Einat Wilf – razor-sharp master of many trades
The visit of Dr Einat Wilf to South Africa recently, organised by WIZO and the South African Zionist Federation, presented a version of the word that doesn’t often get a hearing in today’s soundbite saturated media environment.
Wilf is an Ivy League-educated scholar, self-identifying atheist, and feminist, who is a passionate supporter of LGBT rights and believes in the legalising of marijuana. She is also a Zionist, a strong advocate of the two-state solution and a sharp critic of Prime Minister Benjamin Netanyahu.
Wilf served as intelligence office in the Israel Defence Forces, is a former adviser to President Shimon Peres and is a member of the Knesset Foreign Affairs and Defence Committee.
Since finishing her term in politics, Wilf has used her unusual set of talents and perspectives to act as a sort of “roaming ambassador”, giving Israel’s perspective to eager audiences around the world.
She is especially popular among “progressive” Jewish groups because of her political positioning. Utilising her razor-sharp insights, she has delved deeply into the key issues facing Israel and the Jewish people, writing about everything from electoral reform to the Israeli education system.
Her South Africa tour also included interviews on local media as well as talks before a variety of audiences, both Jewish, and the wider community, and her balanced but critical style was well received.
After a series of talks in Johannesburg last week to various audiences, she headed to Cape Town as keynote speaker at the opening night of WIZO South Africa’s 35th Triennial Conference, where she explored how Zionism and feminism have both become taboo concepts.
Throughout her engagements, she focused attention on the global campaign to de-legitimise the State of Israel. She noted that South Africa had become a sort of “ground zero” for the global boycott campaign because the country successfully transitioned from apartheid to democracy. The country serves as a key hub where ideas about the conflict are being formed and spread.
By targeting problematic ideas such as “labelling” of goods while they are small and still growing in South Africa, she argued that they could be significantly blunted before they become a bigger more expensive problem when they inevitably arrive in Europe and America.
She says she is one of the few from the Israeli policy establishment who seems to grasp the importance of the “apartheid analogy” and the damage that it can do to Israel’s interest and world Jewry as a whole.
At one presentation on Syria and Iraq, a member of a major national think-tank called her talk “dazzling”.
She was also asked what Israel could learn from the South African experience. Leaning on her knowledge of Ireland, she said that in other conflicts the two sides had always reached “symmetry” – the state where no one power can impose its will on the other – a situation which then leads to negotiation.
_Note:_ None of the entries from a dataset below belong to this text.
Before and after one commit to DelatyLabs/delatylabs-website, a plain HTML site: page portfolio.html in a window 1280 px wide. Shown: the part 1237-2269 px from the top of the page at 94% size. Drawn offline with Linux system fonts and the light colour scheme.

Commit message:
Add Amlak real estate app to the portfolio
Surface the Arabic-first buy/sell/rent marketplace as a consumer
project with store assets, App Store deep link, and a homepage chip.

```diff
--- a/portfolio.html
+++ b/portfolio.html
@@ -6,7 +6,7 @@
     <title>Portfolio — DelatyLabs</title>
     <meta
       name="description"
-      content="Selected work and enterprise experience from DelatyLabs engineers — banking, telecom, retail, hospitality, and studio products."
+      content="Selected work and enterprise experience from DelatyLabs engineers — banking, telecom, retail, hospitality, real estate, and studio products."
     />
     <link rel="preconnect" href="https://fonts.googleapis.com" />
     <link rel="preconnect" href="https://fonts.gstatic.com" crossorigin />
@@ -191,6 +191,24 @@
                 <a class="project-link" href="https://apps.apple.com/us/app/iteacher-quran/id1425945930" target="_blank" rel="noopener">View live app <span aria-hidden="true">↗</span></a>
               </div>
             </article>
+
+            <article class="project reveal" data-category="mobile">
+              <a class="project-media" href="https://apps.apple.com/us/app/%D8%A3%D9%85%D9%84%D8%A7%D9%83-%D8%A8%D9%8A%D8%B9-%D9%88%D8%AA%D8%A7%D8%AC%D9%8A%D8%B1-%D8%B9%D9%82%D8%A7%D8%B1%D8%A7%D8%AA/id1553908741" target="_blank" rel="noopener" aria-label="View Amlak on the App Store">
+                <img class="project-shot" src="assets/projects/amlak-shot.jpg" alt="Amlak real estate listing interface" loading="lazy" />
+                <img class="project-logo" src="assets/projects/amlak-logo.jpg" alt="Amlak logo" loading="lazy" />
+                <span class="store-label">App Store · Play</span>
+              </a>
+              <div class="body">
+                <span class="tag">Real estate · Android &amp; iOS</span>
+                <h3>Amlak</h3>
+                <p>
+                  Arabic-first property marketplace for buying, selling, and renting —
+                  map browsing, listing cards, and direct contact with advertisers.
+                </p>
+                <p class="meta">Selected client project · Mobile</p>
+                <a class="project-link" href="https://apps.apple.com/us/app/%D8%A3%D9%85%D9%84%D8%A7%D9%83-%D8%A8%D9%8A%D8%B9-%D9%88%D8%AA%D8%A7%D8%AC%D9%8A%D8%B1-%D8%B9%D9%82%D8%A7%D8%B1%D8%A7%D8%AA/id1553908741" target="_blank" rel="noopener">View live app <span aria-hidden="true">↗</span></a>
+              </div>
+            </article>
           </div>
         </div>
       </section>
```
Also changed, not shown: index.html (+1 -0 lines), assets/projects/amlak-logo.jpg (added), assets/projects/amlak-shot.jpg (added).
The Israeli-Palestinian case she argued, is different; the Palestinians still believe that Israel can be defeated and will keep fighting as long as they believe this. Therefore, she argued, only a very powerful Israel can convince them to drop that narrative and move toward peace.